The second verse begins at the end of human history, when even those who in this life chose to turn their back on God’s love shall begin to cry out to Him from every mountain peak. Even in those times, God’s love for us will not be diminished. The boundless capacity and strength of His love is more than enough to redeem even the worst offender in humanity. It’s this amazing love that we sing about; our voices joining with the angels to tell the world of God’s redeeming love through Jesus.
It was Jesus who lived a perfect, sinless life, and obediently offered himself to God as a ransom for many. The full and just demands of the law have been met in Him and His death pays the penalty for our sins. God’s wrath has been fully satiated and His love flows freely upon this blood-stained ground. God’s love is his mercy and grace abundantly showered on those whom He has chosen in Christ.
And if we could fill up the ocean with ink, and turn the sky into the finest notepaper, and turn every blade of grass into a pen, and recruit every human alive to serve as writers in our feeble attempt to write about the love of God, we would run out of ink; and the sky would be filled from top to bottom, and edge to edge, and we would still not be able to fully tell of His love.
As Christians, we have been saved from an eternity of unending separation from God, through nothing else but the sacrifice that God himself lovingly made for us. Our greatest works and our highest achievements could not even begin to satisfy the debt which we owed; and while we were living in sin, and still sin today, God chose to save us for himself. Could we ever or sing this enough? God’s love is rich and pure; it’s measureless and strong, and it shall last forever! May this be our song, and may our song never end.
About this Recording
Executive Producer: Shelby T. Murphy
Engineered and Mixed by: Jeff Carver and David Jackson
Vocals: Megan Clinch and Marla Hershberger
Banjo: Nic Clinch
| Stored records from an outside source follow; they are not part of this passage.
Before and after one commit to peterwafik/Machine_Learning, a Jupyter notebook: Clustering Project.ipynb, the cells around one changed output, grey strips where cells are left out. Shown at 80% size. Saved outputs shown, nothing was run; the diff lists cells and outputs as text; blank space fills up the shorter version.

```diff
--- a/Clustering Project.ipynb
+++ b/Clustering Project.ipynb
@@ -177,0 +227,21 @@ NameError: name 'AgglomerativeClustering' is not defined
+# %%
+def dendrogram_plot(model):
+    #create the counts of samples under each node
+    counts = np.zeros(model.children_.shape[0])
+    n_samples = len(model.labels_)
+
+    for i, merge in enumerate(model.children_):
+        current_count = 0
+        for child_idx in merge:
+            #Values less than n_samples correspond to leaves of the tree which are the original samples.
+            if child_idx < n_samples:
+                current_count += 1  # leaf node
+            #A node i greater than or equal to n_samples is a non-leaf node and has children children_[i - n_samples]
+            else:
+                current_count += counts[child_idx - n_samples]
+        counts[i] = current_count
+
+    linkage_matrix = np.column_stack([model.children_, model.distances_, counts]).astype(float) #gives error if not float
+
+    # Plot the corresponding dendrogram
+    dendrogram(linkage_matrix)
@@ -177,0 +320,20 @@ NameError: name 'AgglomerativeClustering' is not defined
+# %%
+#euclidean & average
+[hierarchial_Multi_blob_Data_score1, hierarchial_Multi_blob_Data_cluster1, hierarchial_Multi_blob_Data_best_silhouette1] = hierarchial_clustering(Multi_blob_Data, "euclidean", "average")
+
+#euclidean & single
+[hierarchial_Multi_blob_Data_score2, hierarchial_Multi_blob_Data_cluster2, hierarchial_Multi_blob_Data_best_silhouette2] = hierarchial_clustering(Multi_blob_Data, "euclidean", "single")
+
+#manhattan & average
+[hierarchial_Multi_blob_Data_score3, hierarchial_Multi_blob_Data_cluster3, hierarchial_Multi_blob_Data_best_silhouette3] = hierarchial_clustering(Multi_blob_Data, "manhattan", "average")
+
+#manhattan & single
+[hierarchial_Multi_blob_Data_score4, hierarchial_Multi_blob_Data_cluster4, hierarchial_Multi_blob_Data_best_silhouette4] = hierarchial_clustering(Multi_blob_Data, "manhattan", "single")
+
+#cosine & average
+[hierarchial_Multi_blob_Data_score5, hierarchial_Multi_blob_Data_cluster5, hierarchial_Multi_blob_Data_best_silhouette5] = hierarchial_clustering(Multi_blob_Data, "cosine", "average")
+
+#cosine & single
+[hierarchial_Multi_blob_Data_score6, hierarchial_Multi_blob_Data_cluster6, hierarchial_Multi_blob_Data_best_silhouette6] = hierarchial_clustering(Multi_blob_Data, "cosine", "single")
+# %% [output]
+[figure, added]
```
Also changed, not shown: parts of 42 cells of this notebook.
Mandolin: David Jackson
Acoustic Guitar and Bass: Shelby T. Murphy
Violin: Mary Gleeson
Drums: Jon Tobin
Produced by: Justin Bailey, Jonathan Fuller, and David Jackson